What is your financial situation? Practically all experts advise that buyers should be ready to devote 25-30 percent of their gross monthly income toward the purchase. If you can't, renting is for you. The lower you can make that percentage, the better off you will be, of course. But getting entangled in a mortgage and associated fees and taxes without sufficient other funds and revenue can be a confining — even devastating — experience.

So, before even getting into the specifics of whether you can afford to buy, define your lifestyle framework and whether ownership fits your profile. If you then see yourself as a prospective buyer, move on to the next series of considerations. Homeownership has certain advantages. But it also has disadvantages.

Here are some factors weighing against buying:
  • Loss of options for a substantial amount of your money. The minute you commit to paying a mortgage for 20 or 30 years, you forfeit all other alternatives for investment of that resource — except by taking out a home equity loan to enhance the value of your property.
  • Money spent at the time of purchase. Closing costs can amount to about 2 percent of the price of the home. That is money you will never recover.
  • Mortgage interest. Even with today’s attractive loan rates, the cost of interest will double the amount you eventually pay for the house.
  • Property taxes. How much tax depends on the value of your home and where you live, but the generally accepted expectation is about 3 percent of the value of the home. (Incidentally, while renters don’t pay property taxes directly, the taxes are included indirectly in their rent, so the renter does not escape this obligation, either.)
  • Homeowners insurance. This can be a large amount of money — much larger than renters pay for rental insurance. However, remember that renters are insuring a far smaller entity. If a home is destroyed by fire or weather, the payback is much bigger than for the contents of an apartment.
  • Maintenance costs. The average for a homeowner is said to be about 1 percent of the property’s value per year. Appliances, flooring, landscaping, painting — all the things that require attention fall to the homeowner. Not to renters.
  • One other factor to consider in the purchase of a home is all the things you would eventually buy to complement the place. Furniture, appliances, wall decorations — they and more add up to money committed strictly to being able to live in your house.

It might seem, after all of this, that anybody who buys a house has made the mistake of a lifetime. Not so.

For those who fit the previously discussed profile of an ideal home buyer, there are overwhelming advantages.
  • Perhaps the biggest is that, while you are paying your monthly mortgage, you are building wealth, rather than just handing it to a landlord to build his. Real estate has equity, even if you don’t plan to use it. In 2010, the Federal Reserve did a survey that showed that the median household in the United States had $77,500 in net worth. That includes all the family’s assets. But, of that $77,500, $47,500 comprised home equity. Everything else added up to only $29,800 — stocks, bank accounts, cars, equity in private businesses, etc.

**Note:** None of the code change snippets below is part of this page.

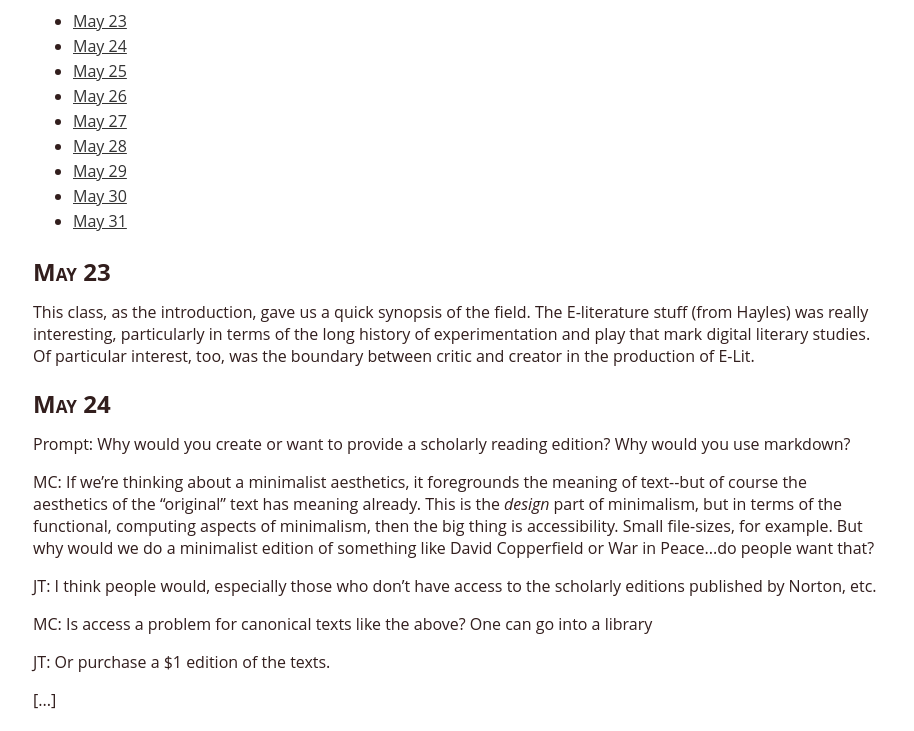
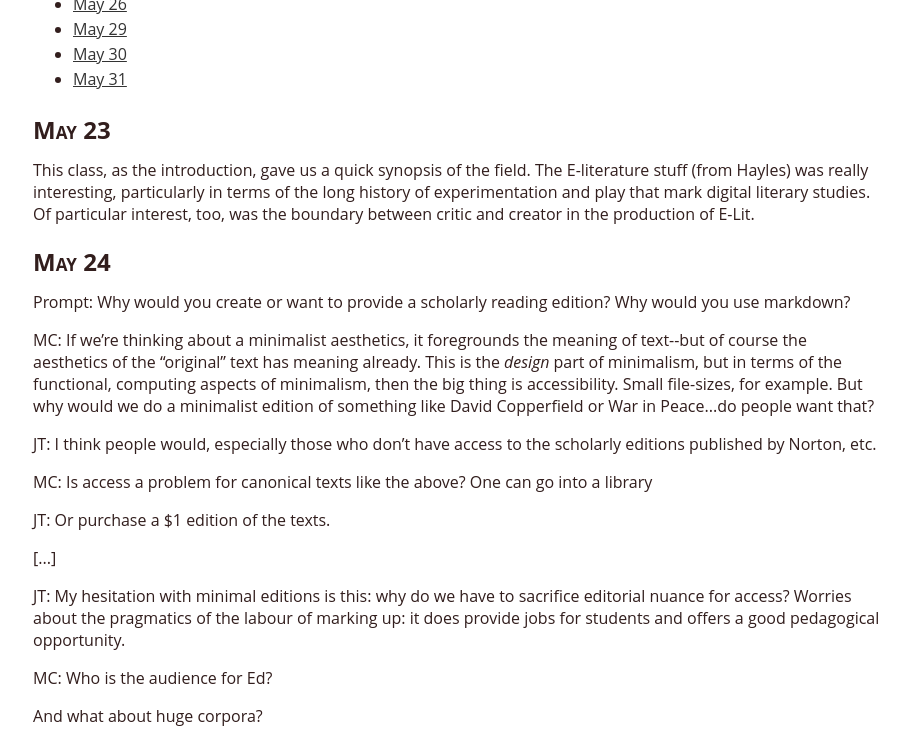
Before and after one commit to joeytakeda/engl507, a plain HTML site: page docs/log.html in a window 1280 px wide. Shown: the part 242-973 px from the top of the page, without its empty margins (88-1002 px from the left). Drawn offline with Linux system fonts and the light colour scheme.

Commit message:
Moving things from Google drive to GitHub and adding styling.

```diff
--- a/docs/log.html
+++ b/docs/log.html
@@ -9,26 +9,20 @@
   <link rel="stylesheet" href="../css/CV.css" type="text/css" />
 </head>
 <body>
-<hr />
-<p>layout: post<br />
-title: Worklog<br />
----</p>
 <h1 id="log">Log</h1>
 <h2 id="toc">TOC</h2>
 <ul>
-<li><a href="#may23">May 23</a></li>
-<li><a href="#may24">May 24</a></li>
-<li><a href="#may25">May 25</a></li>
-<li><a href="#may26">May 26</a></li>
-<li><a href="#may27">May 27</a></li>
-<li><a href="#may28">May 28</a></li>
-<li><a href="#may29">May 29</a></li>
-<li><a href="#may30">May 30</a></li>
-<li><a href="#may31">May 31</a></li>
+<li><a href="#may-23">May 23</a></li>
+<li><a href="#may-24">May 24</a></li>
+<li><a href="#may-25">May 25</a></li>
+<li><a href="#may-26">May 26</a></li>
+<li><a href="#may-29">May 29</a></li>
+<li><a href="#may-30">May 30</a></li>
+<li><a href="#may-31">May 31</a></li>
 </ul>
-<h2 id="may-23"><span id="may23"/>May 23</h2>
+<h2 id="may-23">May 23</h2>
 <p>This class, as the introduction, gave us a quick synopsis of the field. The E-literature stuff (from Hayles) was really interesting, particularly in terms of the long history of experimentation and play that mark digital literary studies. Of particular interest, too, was the boundary between critic and creator in the production of E-Lit.</p>
-<h2 id="may-24"><span id="may24"/>May 24</h2>
+<h2 id="may-24">May 24</h2>
 <p>Prompt: Why would you create or want to provide a scholarly reading edition? Why would you use markdown?</p>
 <p>MC: If we’re thinking about a minimalist aesthetics, it foregrounds the meaning of text--but of course the aesthetics of the “original” text has meaning already. This is the <em>design</em> part of minimalism, but in terms of the functional, computing aspects of minimalism, then the big thing is accessibility. Small file-sizes, for example. But why would we do a minimalist edition of something like David Copperfield or War in Peace...do people want that?</p>
 <p>JT: I think people would, especially those who don’t have access to the scholarly editions published by Norton, etc.</p>
@@ -66,7 +60,7 @@ We embedded annotations in the text itself, so that the annotations are stylisti
 Think about content and interface relations<br />
 Function (functional minimalism)<br />
 Actual wireframe to show</p>
-<h2 id="may-25"><span id="may25"/>May 25</h2>
+<h2 id="may-25">May 25</h2>
 <p>We keep coming back to the question of <em>audience</em> and the deep forms of interaction that are enabled (but also disallowed) by minimalism.</p>
 <p>Michael and I noticed that our base assumption was that our audience expected something useful. In other words, the audience always already demands something productive when approaching interfaces. Our interface was thus meant to trouble their normative expectations by untethering the relationship between word and meaning.</p>
 <p>Of course, interfaces are not always useful for the audience, as [[case study of the adblocker thing]] points out.</p>
@@ -141,9 +135,9 @@ Data visualization as an art form<br />
 What happens when you flatten material so that people can navigate it? To what ends?<br />
 “How do we engage modularization, responsibility?”</p>
 <p>Working with Python: how might responsibility be distributed across modules, functions, etc? (Does Python distinguish between public and private class like Java?)</p>
-<h2 id="may-29"><span id="may29"/>May 29</h2>
+<h2 id="may-29">May 29</h2>
 <p>[[Missed this day, so will have to write things about]]</p>
-<h2 id="may-30"><span id="may30"/>May 30</h2>
+<h2 id="may-30">May 30</h2>
 <h3 id="design-brief-2-3-pages">Design brief (2-3 pages):</h3>
 <ul>
 <li>Working title</li>
@@ -205,7 +199,7 @@ Build process that:</p>
 </ul>
 <p><strong>TO READ</strong>:<br />
 Sterne's MP3 book; why format studies are important</p>
-<h2 id="may-31"><span id="may31"/>May 31</h2>
+<h2 id="may-31">May 31</h2>
 <h3 id="presentations">Presentations</h3>
 <h4 id="heidi-rachel">Heidi + Rachel</h4>
 <ul>
```
Also changed, not shown: 9 other files.
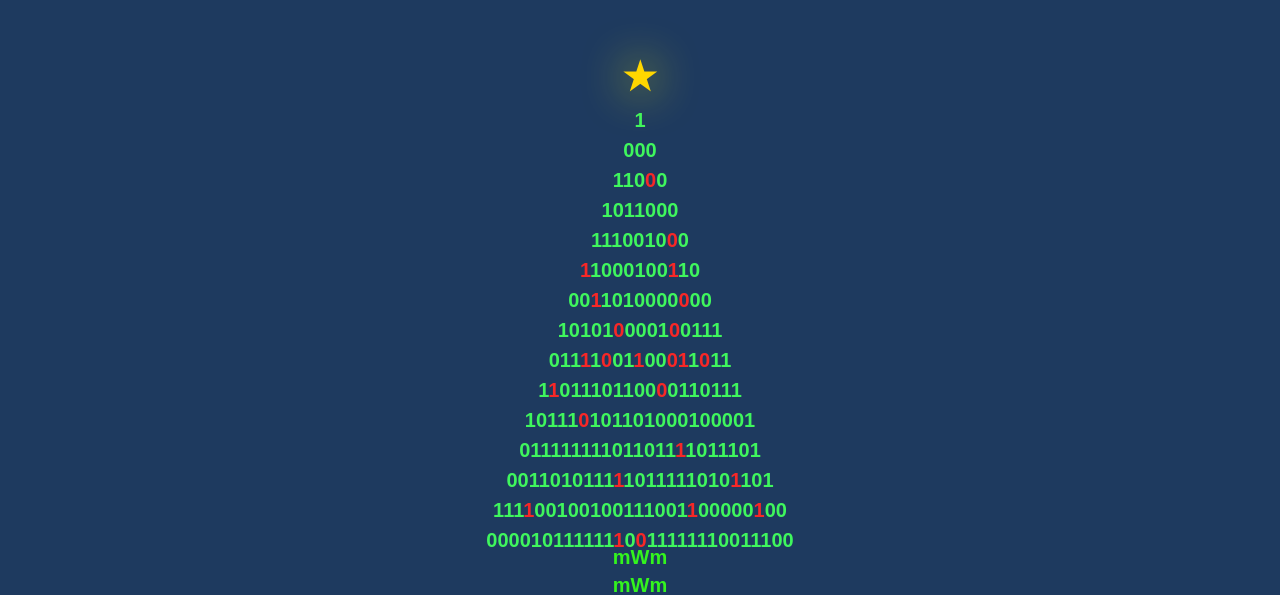
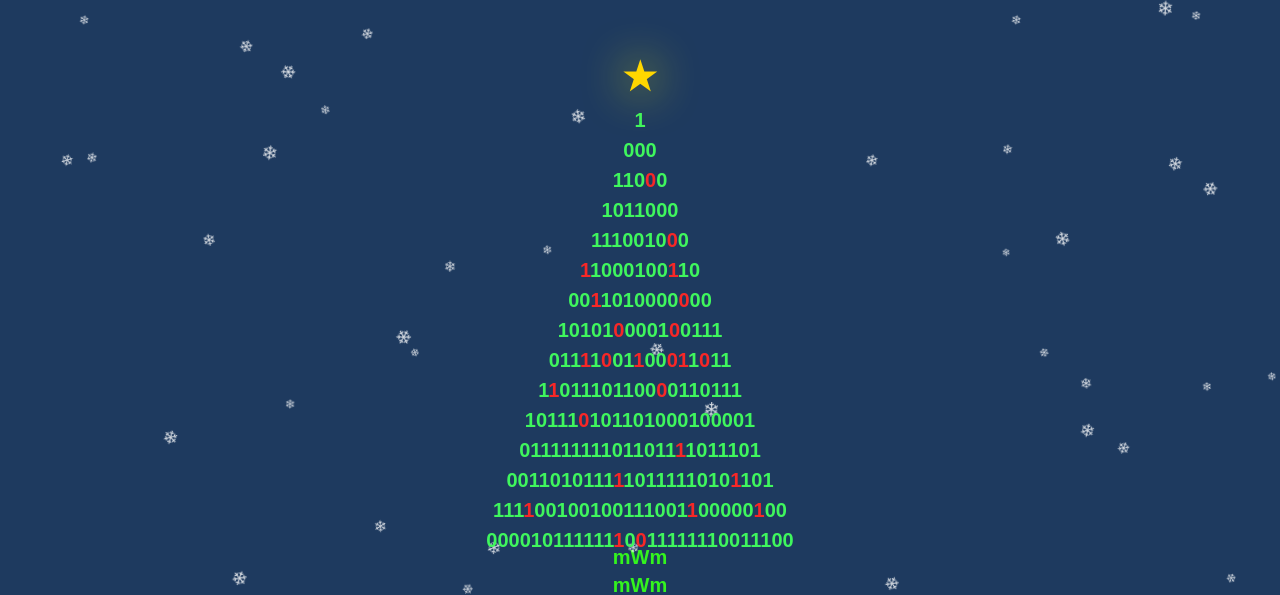
Before and after one commit to quyng24/merry-christmas, a plain HTML site: page index.html in a window 1280 px wide. Shown: the top 595 px of the page. Drawn offline with Linux system fonts and the light colour scheme.

Commit message:
upload source code 3

```diff
--- a/index.html
+++ b/index.html
@@ -7,6 +7,7 @@
   <link rel="stylesheet" href="styles.css">
 </head>
 <body>
+  <div id="snowfall"></div>
   <div id="tree-container">
     <div id="tree"></div>
   </div>
--- a/script.js
+++ b/script.js
@@ -33,6 +33,25 @@ function generateTree() {
     tree.appendChild(row);
   }
 }
+// Hiệu ứng tuyết rơi
+const snowfall = document.getElementById('snowfall');
+function createSnowflake() {
+  const snowflake = document.createElement('div');
+  snowflake.classList.add('snowflake');
+  snowflake.innerHTML = "❄";
 
+  // Vị trí ngẫu nhiên
+  snowflake.style.left = `${Math.random() * 100}vw`;
+  snowflake.style.animationDuration = `${Math.random() * 3 + 2}s`;
+  snowflake.style.fontSize = `${Math.random() * 10 + 10}px`;
+
+  snowfall.appendChild(snowflake);
+
+  // Loại bỏ bông tuyết khi kết thúc
+  setTimeout(() => {
+    snowflake.remove();
+  }, 5000);
+}
 // Thay đổi liên tục
 setInterval(generateTree, 500);
+setInterval(createSnowflake, 100);
--- a/styles.css
+++ b/styles.css
@@ -13,6 +13,24 @@ body {
     color: white;
     font-family: sans-serif;
     overflow: hidden;
+    position: relative;
+}
+#snowfall {
+    position: absolute;
+    top: 0;
+    left: 0;
+    width: 100%;
+    height: 100%;
+    pointer-events: none;
+    z-index: 0;
+}
+.snowflake {
+    position: absolute;
+    top: -10px;
+    color: white;
+    font-size: 10px;
+    opacity: 0.8;
+    animation: fall linear infinite;
 }
 #tree-container {
     text-align: center;
@@ -71,6 +89,13 @@ body {
         color: red;
     }
 }
+@keyframes fall {
+    0% {
+        transform: translateY(0) rotate(0deg);
+    } 100% {
+        transform: translateY(100vh) rotate(360deg);
+    }
+}
 @media only screen and (max-width: 768px) {
     #tree {
         font-size: 16px;
```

A family’s home is, in fact, its most valuable asset, in most cases.
  • Furthermore, the same survey found that the median net worth, counting all possessions, for a family owning a house was $174,500. Net worth for a family not owning a house was $5,100. That survey covered all demographic categories. What this says are that, when a family owns a home, that forced saving provides equity. Without that forced saving, the money goes here and there — squandered, some would say. Vacations? More dinners out? That extra TV upstairs? — without a means to put substantial amounts away for the future.
  • The place belongs to you. You have unbridled freedom to do whatever you want to your own home.
  • Meanwhile, every month, your home is appreciating in value. How much depends on the economy of the day. But you know that you are making money on the purchase of your house, unless it is in obvious decay or a badly failing neighborhood.

So the overall conclusion must be that, if you fit the profile of a home buyer, going through with the transaction will almost certainly benefit you in the end, so long as you buy wisely.